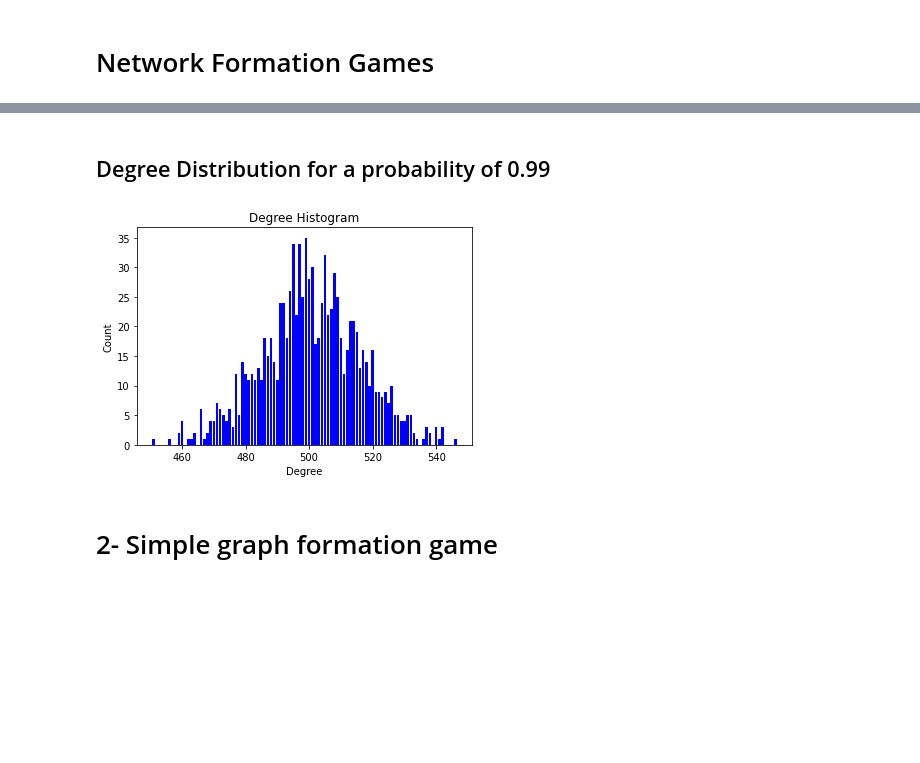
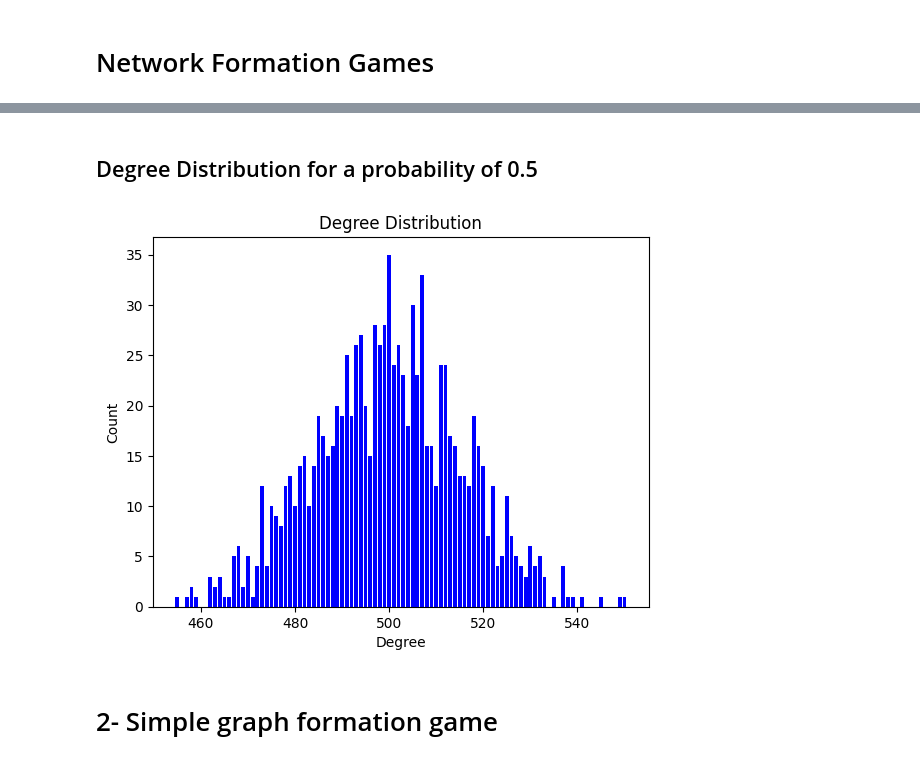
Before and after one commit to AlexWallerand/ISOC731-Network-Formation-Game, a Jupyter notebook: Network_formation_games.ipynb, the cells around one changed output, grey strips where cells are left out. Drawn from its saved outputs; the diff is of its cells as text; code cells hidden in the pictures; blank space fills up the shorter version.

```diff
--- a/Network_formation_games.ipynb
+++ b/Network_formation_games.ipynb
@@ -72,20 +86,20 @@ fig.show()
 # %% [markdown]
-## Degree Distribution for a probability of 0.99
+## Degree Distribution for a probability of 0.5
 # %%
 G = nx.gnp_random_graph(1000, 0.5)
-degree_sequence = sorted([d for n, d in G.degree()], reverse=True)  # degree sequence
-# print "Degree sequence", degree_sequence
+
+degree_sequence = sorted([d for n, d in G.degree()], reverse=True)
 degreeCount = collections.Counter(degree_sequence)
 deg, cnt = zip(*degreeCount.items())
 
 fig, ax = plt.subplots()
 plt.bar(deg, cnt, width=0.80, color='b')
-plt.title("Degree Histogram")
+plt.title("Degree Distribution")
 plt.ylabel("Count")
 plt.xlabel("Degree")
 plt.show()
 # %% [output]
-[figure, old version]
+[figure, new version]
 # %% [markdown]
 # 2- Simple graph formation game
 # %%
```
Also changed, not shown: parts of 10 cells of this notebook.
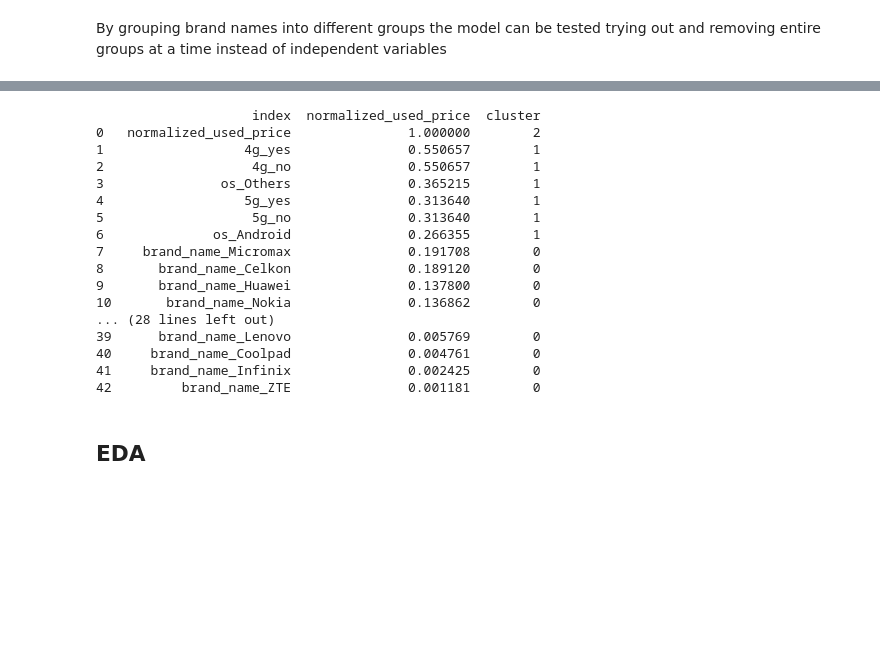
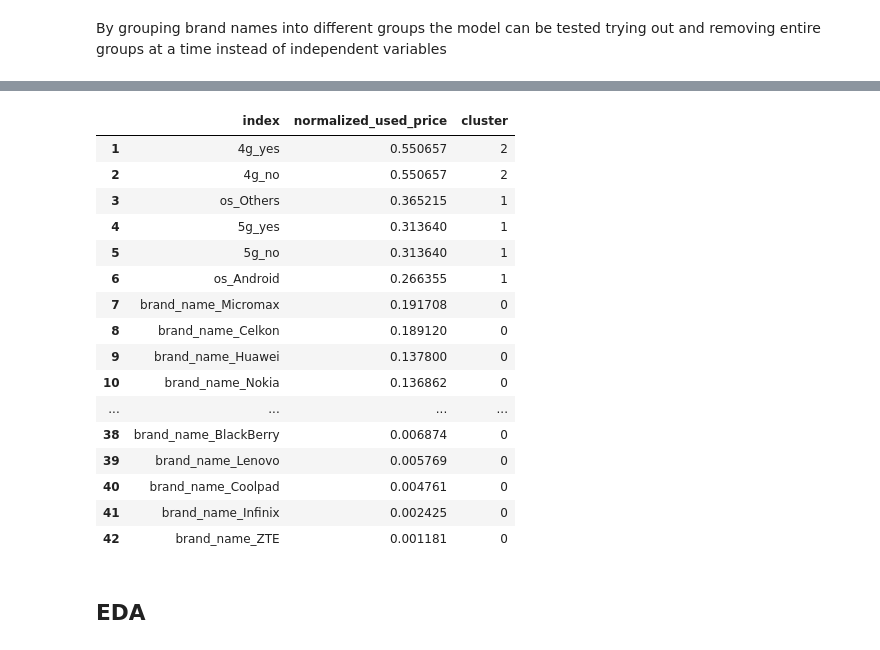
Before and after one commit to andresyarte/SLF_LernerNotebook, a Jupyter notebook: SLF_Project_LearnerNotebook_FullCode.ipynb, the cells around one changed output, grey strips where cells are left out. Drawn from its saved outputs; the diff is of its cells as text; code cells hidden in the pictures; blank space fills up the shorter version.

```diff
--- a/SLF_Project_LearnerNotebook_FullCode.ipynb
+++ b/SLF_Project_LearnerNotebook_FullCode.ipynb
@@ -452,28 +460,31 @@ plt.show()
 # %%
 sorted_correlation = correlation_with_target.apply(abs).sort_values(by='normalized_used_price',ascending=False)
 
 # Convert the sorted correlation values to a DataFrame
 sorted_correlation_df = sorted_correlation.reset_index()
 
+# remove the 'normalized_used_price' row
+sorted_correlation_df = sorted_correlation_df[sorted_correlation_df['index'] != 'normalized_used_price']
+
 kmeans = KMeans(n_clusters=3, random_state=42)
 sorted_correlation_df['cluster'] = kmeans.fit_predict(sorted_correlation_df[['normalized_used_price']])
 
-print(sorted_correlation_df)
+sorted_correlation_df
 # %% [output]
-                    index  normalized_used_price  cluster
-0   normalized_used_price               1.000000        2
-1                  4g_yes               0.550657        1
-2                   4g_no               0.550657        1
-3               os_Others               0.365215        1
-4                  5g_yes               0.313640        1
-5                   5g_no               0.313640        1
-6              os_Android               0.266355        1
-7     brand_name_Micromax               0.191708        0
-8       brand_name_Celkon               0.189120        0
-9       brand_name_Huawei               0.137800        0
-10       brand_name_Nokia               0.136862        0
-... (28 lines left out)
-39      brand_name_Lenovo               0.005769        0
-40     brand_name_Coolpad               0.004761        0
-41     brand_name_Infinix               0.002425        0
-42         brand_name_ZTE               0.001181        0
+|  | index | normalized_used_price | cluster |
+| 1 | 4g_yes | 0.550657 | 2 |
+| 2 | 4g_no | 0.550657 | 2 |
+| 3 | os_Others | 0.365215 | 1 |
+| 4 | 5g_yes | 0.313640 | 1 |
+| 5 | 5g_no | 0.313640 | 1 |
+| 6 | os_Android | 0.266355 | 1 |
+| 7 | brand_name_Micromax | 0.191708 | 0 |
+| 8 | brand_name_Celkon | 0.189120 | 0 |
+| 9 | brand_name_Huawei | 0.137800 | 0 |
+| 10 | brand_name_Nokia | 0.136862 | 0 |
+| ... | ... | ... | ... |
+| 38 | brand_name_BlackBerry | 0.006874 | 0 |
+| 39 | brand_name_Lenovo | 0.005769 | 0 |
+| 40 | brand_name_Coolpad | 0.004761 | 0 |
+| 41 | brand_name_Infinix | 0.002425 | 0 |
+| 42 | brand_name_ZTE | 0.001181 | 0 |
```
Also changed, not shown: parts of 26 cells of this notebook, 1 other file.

EXERCISE DETAILS
Print the data above exactly; drop every picture.

RESPONSE TO THIS EXERCISE
Before and after one commit to AlexWallerand/ISOC731-Network-Formation-Game, a Jupyter notebook: Network_formation_games.ipynb, the cells around one changed output, grey strips where cells are left out. Drawn from its saved outputs; the diff is of its cells as text; code cells hidden in the pictures; blank space fills up the shorter version.

```diff
--- a/Network_formation_games.ipynb
+++ b/Network_formation_games.ipynb
@@ -72,20 +86,20 @@ fig.show()
 # %% [markdown]
-## Degree Distribution for a probability of 0.99
+## Degree Distribution for a probability of 0.5
 # %%
 G = nx.gnp_random_graph(1000, 0.5)
-degree_sequence = sorted([d for n, d in G.degree()], reverse=True)  # degree sequence
-# print "Degree sequence", degree_sequence
+
+degree_sequence = sorted([d for n, d in G.degree()], reverse=True)
 degreeCount = collections.Counter(degree_sequence)
 deg, cnt = zip(*degreeCount.items())
 
 fig, ax = plt.subplots()
 plt.bar(deg, cnt, width=0.80, color='b')
-plt.title("Degree Histogram")
+plt.title("Degree Distribution")
 plt.ylabel("Count")
 plt.xlabel("Degree")
 plt.show()
 # %% [output]
-[figure, old version]
+[figure, new version]
 # %% [markdown]
 # 2- Simple graph formation game
 # %%
```
Also changed, not shown: parts of 10 cells of this notebook.
Before and after one commit to andresyarte/SLF_LernerNotebook, a Jupyter notebook: SLF_Project_LearnerNotebook_FullCode.ipynb, the cells around one changed output, grey strips where cells are left out. Drawn from its saved outputs; the diff is of its cells as text; code cells hidden in the pictures; blank space fills up the shorter version.

```diff
--- a/SLF_Project_LearnerNotebook_FullCode.ipynb
+++ b/SLF_Project_LearnerNotebook_FullCode.ipynb
@@ -452,28 +460,31 @@ plt.show()
 # %%
 sorted_correlation = correlation_with_target.apply(abs).sort_values(by='normalized_used_price',ascending=False)
 
 # Convert the sorted correlation values to a DataFrame
 sorted_correlation_df = sorted_correlation.reset_index()
 
+# remove the 'normalized_used_price' row
+sorted_correlation_df = sorted_correlation_df[sorted_correlation_df['index'] != 'normalized_used_price']
+
 kmeans = KMeans(n_clusters=3, random_state=42)
 sorted_correlation_df['cluster'] = kmeans.fit_predict(sorted_correlation_df[['normalized_used_price']])
 
-print(sorted_correlation_df)
+sorted_correlation_df
 # %% [output]
-                    index  normalized_used_price  cluster
-0   normalized_used_price               1.000000        2
-1                  4g_yes               0.550657        1
-2                   4g_no               0.550657        1
-3               os_Others               0.365215        1
-4                  5g_yes               0.313640        1
-5                   5g_no               0.313640        1
-6              os_Android               0.266355        1
-7     brand_name_Micromax               0.191708        0
-8       brand_name_Celkon               0.189120        0
-9       brand_name_Huawei               0.137800        0
-10       brand_name_Nokia               0.136862        0
-... (28 lines left out)
-39      brand_name_Lenovo               0.005769        0
-40     brand_name_Coolpad               0.004761        0
-41     brand_name_Infinix               0.002425        0
-42         brand_name_ZTE               0.001181        0
+|  | index | normalized_used_price | cluster |
+| 1 | 4g_yes | 0.550657 | 2 |
+| 2 | 4g_no | 0.550657 | 2 |
+| 3 | os_Others | 0.365215 | 1 |
+| 4 | 5g_yes | 0.313640 | 1 |
+| 5 | 5g_no | 0.313640 | 1 |
+| 6 | os_Android | 0.266355 | 1 |
+| 7 | brand_name_Micromax | 0.191708 | 0 |
+| 8 | brand_name_Celkon | 0.189120 | 0 |
+| 9 | brand_name_Huawei | 0.137800 | 0 |
+| 10 | brand_name_Nokia | 0.136862 | 0 |
+| ... | ... | ... | ... |
+| 38 | brand_name_BlackBerry | 0.006874 | 0 |
+| 39 | brand_name_Lenovo | 0.005769 | 0 |
+| 40 | brand_name_Coolpad | 0.004761 | 0 |
+| 41 | brand_name_Infinix | 0.002425 | 0 |
+| 42 | brand_name_ZTE | 0.001181 | 0 |
```
Also changed, not shown: parts of 26 cells of this notebook, 1 other file.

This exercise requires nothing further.